Leaders of a drug and alcohol rehabilitation centre say they will be able to help more addicts turn their lives around after getting the blessing of Hartlepool council.
The Reach Out Recovery centre is expanding its former church base in Whitby Street in response to increasing demands from people addicted to drugs and booze.
Despite objections from some neighbouring properties over the building’s use, councillors yesterday approved a change of use from a church to rehabilitation centre and alterations to allow it to take in more people.
Reverend Colin Sawtell of the Living Waters church said: “It means we can take more people in and help more people by taking them out of the situation they are in.
“It is fantastic.”
Rev Sawtell said the application, which was retrospective, developed due to the amount of homeless people coming to them who also had drug and alcohol problems.
Alterations are taking place inside the grade two listed building to create more bedrooms and additional facilities such as bathrooms, shower room and communal areas.
Occupiers of some properties in Whitby Street and Scarborough Street objected on grounds including it would put off businesses and customers from coming to the area which is the focus of a council led regeneration project, and safety fears for female workers.
Police said there had been no incidents of significant concern in a check of the last year.
Rev Sawtell added: “We have been here for seven years but nobody knew what we were doing until we put in for a change of use.
“There has been no incidents.” He said residents have to agree to quit alcohol and drugs to be able to stay and are put on an 18-month rehab programme and registered with a GP.
Rev Sawtell added: “All our staff are above qualified I would say.
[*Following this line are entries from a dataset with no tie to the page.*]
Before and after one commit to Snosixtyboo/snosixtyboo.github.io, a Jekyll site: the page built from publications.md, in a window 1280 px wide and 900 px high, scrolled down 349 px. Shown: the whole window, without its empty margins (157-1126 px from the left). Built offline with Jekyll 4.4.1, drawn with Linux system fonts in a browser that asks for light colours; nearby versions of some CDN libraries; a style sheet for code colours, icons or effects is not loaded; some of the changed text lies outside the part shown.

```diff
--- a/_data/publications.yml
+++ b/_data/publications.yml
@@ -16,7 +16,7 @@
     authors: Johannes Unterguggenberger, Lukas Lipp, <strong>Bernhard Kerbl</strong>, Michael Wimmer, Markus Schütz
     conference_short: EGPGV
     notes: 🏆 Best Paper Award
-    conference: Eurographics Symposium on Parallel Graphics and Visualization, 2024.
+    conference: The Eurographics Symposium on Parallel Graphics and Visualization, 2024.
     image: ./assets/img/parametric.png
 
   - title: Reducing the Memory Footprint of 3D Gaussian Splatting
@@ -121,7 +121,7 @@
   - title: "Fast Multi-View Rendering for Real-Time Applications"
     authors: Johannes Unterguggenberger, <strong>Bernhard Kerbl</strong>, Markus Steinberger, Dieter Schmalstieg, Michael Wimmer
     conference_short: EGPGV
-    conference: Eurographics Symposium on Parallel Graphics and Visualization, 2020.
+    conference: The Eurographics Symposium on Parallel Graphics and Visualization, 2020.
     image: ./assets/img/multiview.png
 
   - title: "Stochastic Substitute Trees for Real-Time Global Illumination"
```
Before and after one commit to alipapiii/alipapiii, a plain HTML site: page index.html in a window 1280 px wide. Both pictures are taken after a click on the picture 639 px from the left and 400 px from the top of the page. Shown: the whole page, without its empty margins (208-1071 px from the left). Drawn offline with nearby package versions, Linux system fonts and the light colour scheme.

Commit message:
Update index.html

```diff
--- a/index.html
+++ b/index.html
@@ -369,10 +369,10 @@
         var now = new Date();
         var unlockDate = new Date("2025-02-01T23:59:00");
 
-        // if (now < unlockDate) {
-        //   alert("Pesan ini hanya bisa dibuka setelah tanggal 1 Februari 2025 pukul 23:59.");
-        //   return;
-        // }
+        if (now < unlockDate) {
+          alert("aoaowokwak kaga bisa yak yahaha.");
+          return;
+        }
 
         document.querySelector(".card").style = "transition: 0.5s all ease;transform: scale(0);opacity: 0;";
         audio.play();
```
We have helped save hundreds of thousands of pounds from people not ending up in court or getting in trouble with police. We have had great success.
“There’s a lot of education goes on here. We teach life skills so they can go back and function in society.”
One former addict from Hartlepool, who did not wish to be named, said the rehabilitation he received at the centre had spared him from being sent to prison.
He said: “I was in denial about my addiction. Coming here is the best thing I have ever done in my life.”